-- Given records --
=== Begin Enclosure ===
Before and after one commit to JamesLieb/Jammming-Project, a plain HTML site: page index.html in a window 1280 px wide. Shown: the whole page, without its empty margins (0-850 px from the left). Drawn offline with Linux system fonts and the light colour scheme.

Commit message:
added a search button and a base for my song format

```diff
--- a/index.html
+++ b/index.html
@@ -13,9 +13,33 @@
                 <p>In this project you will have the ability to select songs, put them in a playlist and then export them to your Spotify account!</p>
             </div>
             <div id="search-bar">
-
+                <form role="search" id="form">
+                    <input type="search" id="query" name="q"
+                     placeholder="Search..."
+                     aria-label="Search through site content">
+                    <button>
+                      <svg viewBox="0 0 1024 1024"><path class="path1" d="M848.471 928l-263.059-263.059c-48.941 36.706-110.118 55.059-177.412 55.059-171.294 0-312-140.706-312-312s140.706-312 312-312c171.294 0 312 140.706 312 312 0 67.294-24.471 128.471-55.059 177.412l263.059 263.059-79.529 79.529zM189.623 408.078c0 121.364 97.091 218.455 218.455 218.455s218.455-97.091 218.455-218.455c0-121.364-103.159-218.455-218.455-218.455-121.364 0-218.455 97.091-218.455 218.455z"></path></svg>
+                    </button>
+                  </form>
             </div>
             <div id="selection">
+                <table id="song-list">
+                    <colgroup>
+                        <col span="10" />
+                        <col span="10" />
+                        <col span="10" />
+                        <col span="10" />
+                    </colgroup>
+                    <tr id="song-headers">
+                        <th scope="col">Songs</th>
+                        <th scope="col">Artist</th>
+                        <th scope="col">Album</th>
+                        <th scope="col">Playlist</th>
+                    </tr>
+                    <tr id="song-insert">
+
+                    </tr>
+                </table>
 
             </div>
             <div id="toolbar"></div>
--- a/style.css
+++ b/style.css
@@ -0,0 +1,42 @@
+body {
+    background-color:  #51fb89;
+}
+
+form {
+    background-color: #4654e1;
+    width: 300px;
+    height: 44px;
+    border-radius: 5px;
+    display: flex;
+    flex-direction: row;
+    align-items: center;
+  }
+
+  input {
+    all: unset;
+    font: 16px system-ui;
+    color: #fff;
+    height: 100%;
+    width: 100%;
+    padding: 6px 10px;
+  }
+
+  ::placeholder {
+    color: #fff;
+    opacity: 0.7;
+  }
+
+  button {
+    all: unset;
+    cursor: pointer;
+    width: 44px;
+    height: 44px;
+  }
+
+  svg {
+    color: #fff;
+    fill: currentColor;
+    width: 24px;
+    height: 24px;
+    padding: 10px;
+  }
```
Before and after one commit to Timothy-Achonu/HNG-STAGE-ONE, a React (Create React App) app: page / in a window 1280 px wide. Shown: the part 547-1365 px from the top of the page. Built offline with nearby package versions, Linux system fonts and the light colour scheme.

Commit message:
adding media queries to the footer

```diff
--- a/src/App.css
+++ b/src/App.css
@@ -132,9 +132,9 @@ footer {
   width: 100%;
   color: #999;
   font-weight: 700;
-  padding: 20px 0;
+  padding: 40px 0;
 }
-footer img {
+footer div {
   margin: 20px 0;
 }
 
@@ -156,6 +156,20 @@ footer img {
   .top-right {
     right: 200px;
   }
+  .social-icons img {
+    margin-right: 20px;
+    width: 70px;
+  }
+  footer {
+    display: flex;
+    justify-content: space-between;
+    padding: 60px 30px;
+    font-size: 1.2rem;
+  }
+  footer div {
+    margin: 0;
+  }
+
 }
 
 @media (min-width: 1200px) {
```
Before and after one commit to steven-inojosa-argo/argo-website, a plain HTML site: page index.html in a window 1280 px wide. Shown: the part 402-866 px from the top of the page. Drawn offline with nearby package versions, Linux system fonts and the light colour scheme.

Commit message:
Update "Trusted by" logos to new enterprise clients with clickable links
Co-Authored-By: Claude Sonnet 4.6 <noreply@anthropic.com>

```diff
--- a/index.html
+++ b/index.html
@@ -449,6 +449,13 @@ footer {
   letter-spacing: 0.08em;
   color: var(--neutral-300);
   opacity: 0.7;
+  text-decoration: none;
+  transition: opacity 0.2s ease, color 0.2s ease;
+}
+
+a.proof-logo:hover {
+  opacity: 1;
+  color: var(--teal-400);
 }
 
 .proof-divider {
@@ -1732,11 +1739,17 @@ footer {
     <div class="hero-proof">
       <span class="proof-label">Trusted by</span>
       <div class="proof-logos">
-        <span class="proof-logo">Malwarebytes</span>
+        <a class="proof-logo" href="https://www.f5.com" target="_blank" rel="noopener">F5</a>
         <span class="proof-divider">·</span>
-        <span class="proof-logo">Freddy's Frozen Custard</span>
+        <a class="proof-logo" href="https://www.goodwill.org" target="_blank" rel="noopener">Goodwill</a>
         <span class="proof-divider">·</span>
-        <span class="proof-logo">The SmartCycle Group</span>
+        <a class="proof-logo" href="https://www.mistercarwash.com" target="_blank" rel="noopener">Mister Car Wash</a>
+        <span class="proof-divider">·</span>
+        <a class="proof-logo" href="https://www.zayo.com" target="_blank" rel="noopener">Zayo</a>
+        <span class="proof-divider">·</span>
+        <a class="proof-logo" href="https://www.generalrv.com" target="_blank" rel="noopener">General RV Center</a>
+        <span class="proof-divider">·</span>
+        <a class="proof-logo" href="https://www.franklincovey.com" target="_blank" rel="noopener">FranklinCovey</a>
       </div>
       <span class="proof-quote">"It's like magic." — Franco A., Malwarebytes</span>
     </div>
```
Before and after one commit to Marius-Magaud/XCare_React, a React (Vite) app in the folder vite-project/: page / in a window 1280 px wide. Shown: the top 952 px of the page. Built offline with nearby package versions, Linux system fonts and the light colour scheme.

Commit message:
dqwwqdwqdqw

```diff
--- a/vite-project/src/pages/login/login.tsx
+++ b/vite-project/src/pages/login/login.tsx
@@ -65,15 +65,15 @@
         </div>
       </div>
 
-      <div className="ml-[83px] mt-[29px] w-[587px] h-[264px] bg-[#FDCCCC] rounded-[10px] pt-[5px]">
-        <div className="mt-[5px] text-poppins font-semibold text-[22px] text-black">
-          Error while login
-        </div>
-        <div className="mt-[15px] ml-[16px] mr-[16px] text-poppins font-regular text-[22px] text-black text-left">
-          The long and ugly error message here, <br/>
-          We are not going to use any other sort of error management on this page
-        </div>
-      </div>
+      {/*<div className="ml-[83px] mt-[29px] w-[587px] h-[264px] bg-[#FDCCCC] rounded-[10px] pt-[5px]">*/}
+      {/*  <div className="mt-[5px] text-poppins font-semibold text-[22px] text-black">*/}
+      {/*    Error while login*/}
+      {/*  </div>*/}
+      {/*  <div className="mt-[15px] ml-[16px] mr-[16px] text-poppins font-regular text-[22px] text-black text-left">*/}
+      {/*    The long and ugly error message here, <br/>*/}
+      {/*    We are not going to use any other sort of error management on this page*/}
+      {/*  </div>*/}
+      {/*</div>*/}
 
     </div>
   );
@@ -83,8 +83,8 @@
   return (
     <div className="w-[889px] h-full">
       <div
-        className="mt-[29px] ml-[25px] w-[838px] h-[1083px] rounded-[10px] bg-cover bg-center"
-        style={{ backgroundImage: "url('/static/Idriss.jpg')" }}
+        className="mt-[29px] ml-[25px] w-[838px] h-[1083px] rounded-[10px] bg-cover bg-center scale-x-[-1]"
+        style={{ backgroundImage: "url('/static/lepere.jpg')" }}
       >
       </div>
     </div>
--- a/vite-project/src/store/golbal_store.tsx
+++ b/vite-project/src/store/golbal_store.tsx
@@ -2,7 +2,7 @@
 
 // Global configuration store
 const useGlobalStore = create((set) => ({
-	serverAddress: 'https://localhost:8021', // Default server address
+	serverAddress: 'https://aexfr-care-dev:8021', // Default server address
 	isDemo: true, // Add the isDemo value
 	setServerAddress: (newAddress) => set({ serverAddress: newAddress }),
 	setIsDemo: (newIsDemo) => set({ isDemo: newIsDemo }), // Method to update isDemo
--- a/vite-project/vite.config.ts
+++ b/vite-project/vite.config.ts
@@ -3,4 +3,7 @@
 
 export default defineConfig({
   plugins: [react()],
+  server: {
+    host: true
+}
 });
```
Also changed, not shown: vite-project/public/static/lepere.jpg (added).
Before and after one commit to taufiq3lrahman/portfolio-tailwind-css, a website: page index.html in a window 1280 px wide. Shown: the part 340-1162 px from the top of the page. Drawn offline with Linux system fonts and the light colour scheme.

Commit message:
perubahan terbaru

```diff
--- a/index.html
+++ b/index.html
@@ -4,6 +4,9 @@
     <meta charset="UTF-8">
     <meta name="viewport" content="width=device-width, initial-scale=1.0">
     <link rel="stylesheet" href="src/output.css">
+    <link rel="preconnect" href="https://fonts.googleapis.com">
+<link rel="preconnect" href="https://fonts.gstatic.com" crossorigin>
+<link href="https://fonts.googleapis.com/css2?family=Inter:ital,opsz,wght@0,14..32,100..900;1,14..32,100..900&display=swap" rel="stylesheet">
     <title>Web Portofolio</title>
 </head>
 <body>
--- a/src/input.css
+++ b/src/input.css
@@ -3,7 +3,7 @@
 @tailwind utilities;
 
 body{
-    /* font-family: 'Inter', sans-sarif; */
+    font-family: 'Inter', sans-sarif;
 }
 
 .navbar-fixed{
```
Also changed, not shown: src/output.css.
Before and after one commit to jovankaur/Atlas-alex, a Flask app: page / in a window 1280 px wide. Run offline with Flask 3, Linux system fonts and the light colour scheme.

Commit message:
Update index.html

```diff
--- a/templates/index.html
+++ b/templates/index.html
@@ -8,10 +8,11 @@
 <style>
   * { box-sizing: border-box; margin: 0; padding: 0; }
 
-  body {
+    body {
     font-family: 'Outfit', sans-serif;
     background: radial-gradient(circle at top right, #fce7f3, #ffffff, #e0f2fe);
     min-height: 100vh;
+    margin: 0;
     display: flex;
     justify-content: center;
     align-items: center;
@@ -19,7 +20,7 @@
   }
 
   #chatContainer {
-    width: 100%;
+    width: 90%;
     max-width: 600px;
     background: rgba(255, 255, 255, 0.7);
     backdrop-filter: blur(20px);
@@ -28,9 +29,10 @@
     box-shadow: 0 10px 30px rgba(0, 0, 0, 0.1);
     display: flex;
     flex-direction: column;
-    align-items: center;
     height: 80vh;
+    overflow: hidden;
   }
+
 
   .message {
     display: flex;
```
=== End Enclosure ===
Filter the listing above so that only lines holding the word "vite" remain, and report those lines.

-- Exercise result --
Before and after one commit to Marius-Magaud/XCare_React, a React (Vite) app in the folder vite-project/: page / in a window 1280 px wide. Shown: the top 952 px of the page. Built offline with nearby package versions, Linux system fonts and the light colour scheme.
--- a/vite-project/src/pages/login/login.tsx
+++ b/vite-project/src/pages/login/login.tsx
--- a/vite-project/src/store/golbal_store.tsx
+++ b/vite-project/src/store/golbal_store.tsx
--- a/vite-project/vite.config.ts
+++ b/vite-project/vite.config.ts
Also changed, not shown: vite-project/public/static/lepere.jpg (added).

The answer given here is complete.